Growing Tips for the Far North

A prize-winning garden in the Arctic or Subarctic need not be difficult if you understand how the climate affects the success of your garden and what techniques can be used to compensate for far north growing conditions.

A basic knowledge of gardening in the far north is essential to manipulating the conditions that affect your garden’s success. For example, it is very important to plant your garden as soon as the danger of frost is past, as each day lost is comparable to losing 1 ½ to 2 days in a temperate climate. The most significant factors affecting a Northern garden are the length of the day and the temperature of the soil.

First let’s discover how day length affects plants. Long days affect varieties not suited for the far north by causing bolting- prematurely going to seed- often leaving the gardener without an edible harvest. Bolting is easily overcome by selecting varieties which perform well under long days. All varieties sold by Denali Seed have been tested and perform well under Alaska’s long summer days. However, even the best varieties of spinach are a problem and must be planted very early in the spring and again in late summer to avoid the summer’s longest days and reduce bolting.

The second factor, low soil temperature, requires a little more effort to overcome. In Alaska the soil temperature is in the mid 30s at planting time. There are two main factors to deal with. The first is to reduce cooling from evaporation, and the second is to use solar energy to raise the soil temperature. The first may be accomplished through the use of a clear plastic wind barrier on a fence which allows light to pass through but reduces air flow across the soil and the subsequent cooling from surface evaporation.
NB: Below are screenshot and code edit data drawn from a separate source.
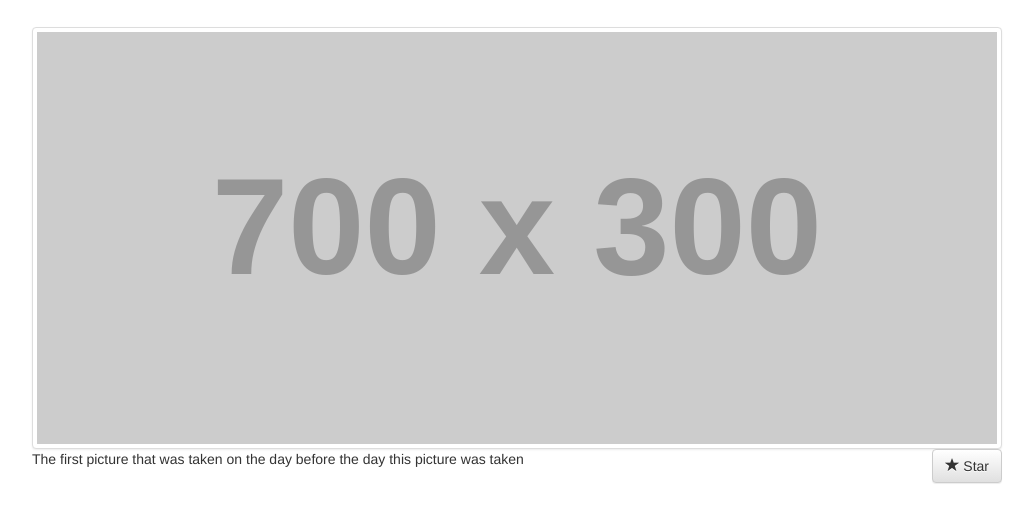
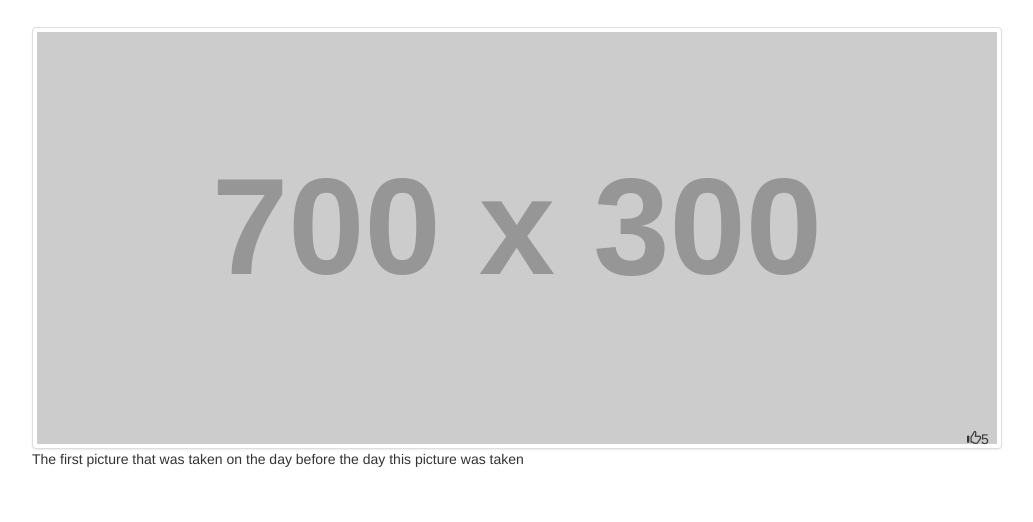
Before and after one commit to bagedan/js-academy-client, a website: page static/index.html in a window 1280 px wide. Shown: the part 198-720 px from the top of the page, without its empty margins (123-1156 px from the left). Drawn offline with nearby package versions, Linux system fonts and the light colour scheme; placeholder pictures from the web are drawn by us; a web font is replaced by a local one.

Commit message:
Put like button on top of image (OMG!!! )

```diff
--- a/static/css/main.css
+++ b/static/css/main.css
@@ -10,3 +10,12 @@ img {
 .button-zone{
     text-align: right;
 }
+.button-on-picture {
+    position: absolute;
+    left: 100%;
+    margin-left: -50px;
+    bottom: 0;
+}
+.pic-zone {
+    position: relative;
+}
--- a/static/index.html
+++ b/static/index.html
@@ -18,25 +18,31 @@
 
     <div id="photoList" class="row">
         <div id="firstPhoto" class="photo col-md-12">
-            <div class="row">
-                <picture class="col-md-12">
-                    <source media="(min-width: 1100px)" srcset="http://via.placeholder.com/700x300">
-                    <source media="(min-width: 700px)" srcset="http://via.placeholder.com/525x225">
-                    <source media="(min-width: 480px)" srcset="http://via.placeholder.com/350x150">
-                    <img class="img-thumbnail" src="http://via.placeholder.com/350x150" alt="image">
-                </picture>
+            <div class="row pic-zone">
+                <div class="col-md-12">
+                    <picture class="">
+                        <source media="(min-width: 1100px)" srcset="http://via.placeholder.com/700x300">
+                        <source media="(min-width: 700px)" srcset="http://via.placeholder.com/525x225">
+                        <source media="(min-width: 480px)" srcset="http://via.placeholder.com/350x150">
+                        <img class="img-thumbnail" src="http://via.placeholder.com/350x150" alt="image">
+                    </picture>
+                    <span class="button-on-picture">
+                        <i  class="glyphicon glyphicon-thumbs-up" aria-hidden="true"></i>5
+                    </span>
+                </div>
+
             </div>
 
             <div class="description-with-likes row">
-                <div class="caption col-md-10 description">
+                <div class="caption col-md-12 description">
                     <p>The first picture that was taken on the day before the day this picture was taken</p>
                 </div>
-                <div class="col-md-2 button-zone">
-                    <button type="button" class="btn btn-default">
-                        <span class="glyphicon glyphicon-star" aria-hidden="true"></span> Star
-                    </button>
-                </div>
+                <!--<div class="col-md-2 button-zone">-->
+
+                <!--</div>-->
             </div>
+
+
 
 
         </div>
```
When gardening in areas where heavy winds prevail, a windbreak will reduce plant damage, hasten maturity and increase production. When the plant leaves are whipped and damaged by the wind the plant cannot produce adequate food to mature the crop. The wind’s passage over the soil surface evaporates the surface moisture, which creates a cooling effect, reducing the soil temperature, which in turn delays or reduces production. A hedge or other natural windbreak can be used, but a nonliving windbreak will not compete with the garden plants for moisture and nutrition. If a clear plastic barrier is used, the sun will penetrate and shine on the plants close to the garden’s edge. An ideal windbreak is three-sided with the protected sides facing the prevailing wind and the open side, if possible, facing the lowest terrain. This allows the cold night air of early fall to drain away from the garden, delaying or avoiding the frost which occurs in the lowest terrain.
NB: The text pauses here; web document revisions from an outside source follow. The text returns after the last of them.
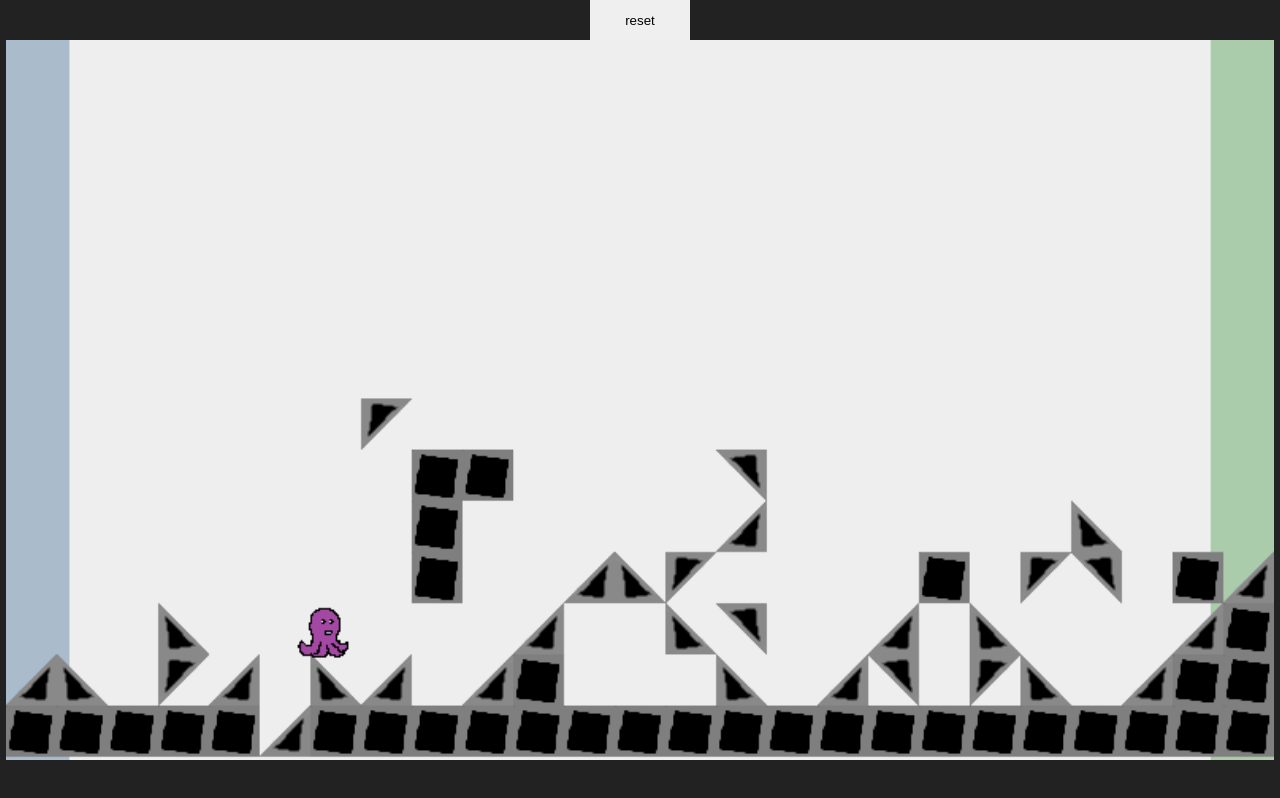
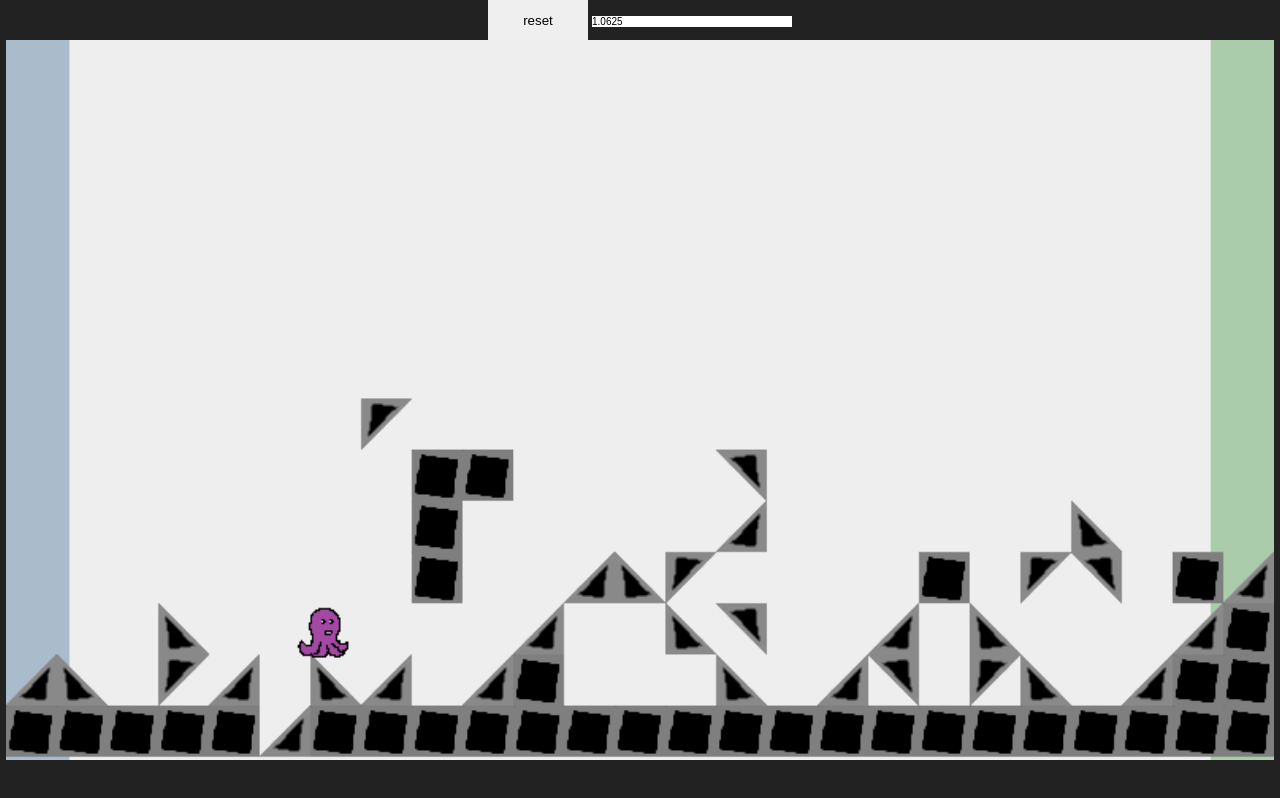
Before and after one commit to xem/platform-engine, a plain HTML site: page index.html in a window 1280 px wide. Drawn offline with Linux system fonts and the light colour scheme.

Commit message:
fixed left slopes, adapt to framerate

```diff
--- a/game.js
+++ b/game.js
@@ -1,6 +1,21 @@
 /* Game loop */
 
+
+// Constants
+var prev_time = +new Date();
+var time = 0;
+var frametime = 0;
+var normal_frametime = 16;
+var frametime_coef = 0;
+
 game = function(){
+
+  // Handle framerate
+  time = +new Date();
+  frametime = time - prev_time;
+  prev_time = time;
+  frametime_coef = frametime / normal_frametime;
+  l3.value = frametime_coef;
 
   //zzz+=1;
   //rotate_hero(zzz);
--- a/hero.js
+++ b/hero.js
@@ -203,7 +203,7 @@ var move_hero = function(){
   }
 
   // Move horizontally
-  for(var i = 0; i < Math.abs(hero.walk_speed); i++){
+  for(var i = 0; i < Math.abs(hero.walk_speed) * frametime_coef; i++){
     hero.x += hero.right[0] * Math.sign(hero.walk_speed);
     hero.y += hero.right[1] * Math.sign(hero.walk_speed);
 
@@ -264,7 +264,7 @@ var move_hero = function(){
         !is_solid(hero.x + hero.L3[0], hero.y + hero.L3[1])
       ){
         for(var j = 0; j < 4; j++){
-          if(is_solid(hero.x + hero.R4[0] + -j * hero.bottom[0], hero.y + hero.R4[1] + -j * hero.bottom[1])){
+          if(is_solid(hero.x + hero.L4[0] + -j * hero.bottom[0], hero.y + hero.L4[1] + -j * hero.bottom[1])){
             hero.x += -hero.bottom[0] * 4;
             hero.y += -hero.bottom[1] * 4;
             break;
@@ -308,7 +308,7 @@ var move_hero = function(){
   l1.value = hero.fall_speed;
 
   // Move vertically
-  mv: for(var i = 0; i < Math.abs(hero.fall_speed); i++){
+  mv: for(var i = 0; i < Math.abs(hero.fall_speed) * frametime_coef; i++){
     hero.x += hero.bottom[0] * Math.sign(hero.fall_speed);
     hero.y += hero.bottom[1] * Math.sign(hero.fall_speed);
 
--- a/index.html
+++ b/index.html
@@ -15,7 +15,7 @@ input { font-size: 10px; width: 200px }
   <button onclick="location=location">reset</button>
   <input id=l1 hidden>
   <input id=l2 hidden>
-  <input id=l3 hidden>
+  <input id=l3>
   <img class=preload src="img/hero.png" id=hero_sprite>
   <img class=preload src="img/wall_unportalable.png" id=wall_unportalable_sprite>
   <img class=preload src="img/wall_portalable.png" id=wall_portalable_sprite>
```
The second approach, using solar energy, can take any of several forms. Mounding of the soil so that the slopes are at a 45 degree angle facing the sun will warm the mound, but be sure the top of the mound is at least 8-12 inches across to prevent rapid drying of the soil.

The most recent and most effective innovation to raise soil temperatures is the use of a clear plastic mulch. The advantages of a clear plastic mulch are better germination, accelerated plant growth, faster maturity, and reduced moisture loss. The clear plastic mulch fosters faster and more complete gemination because of the increased soil temperature. The soil under the plastic loses very little water through evaporation and the soil warmth is not dissipated through evaporation by the wind. On sunny days, air temperatures have been found to be 30 degrees warmer than the surrounding air under the plastic mulch. This warm air transfers some of its heat to the soil beneath.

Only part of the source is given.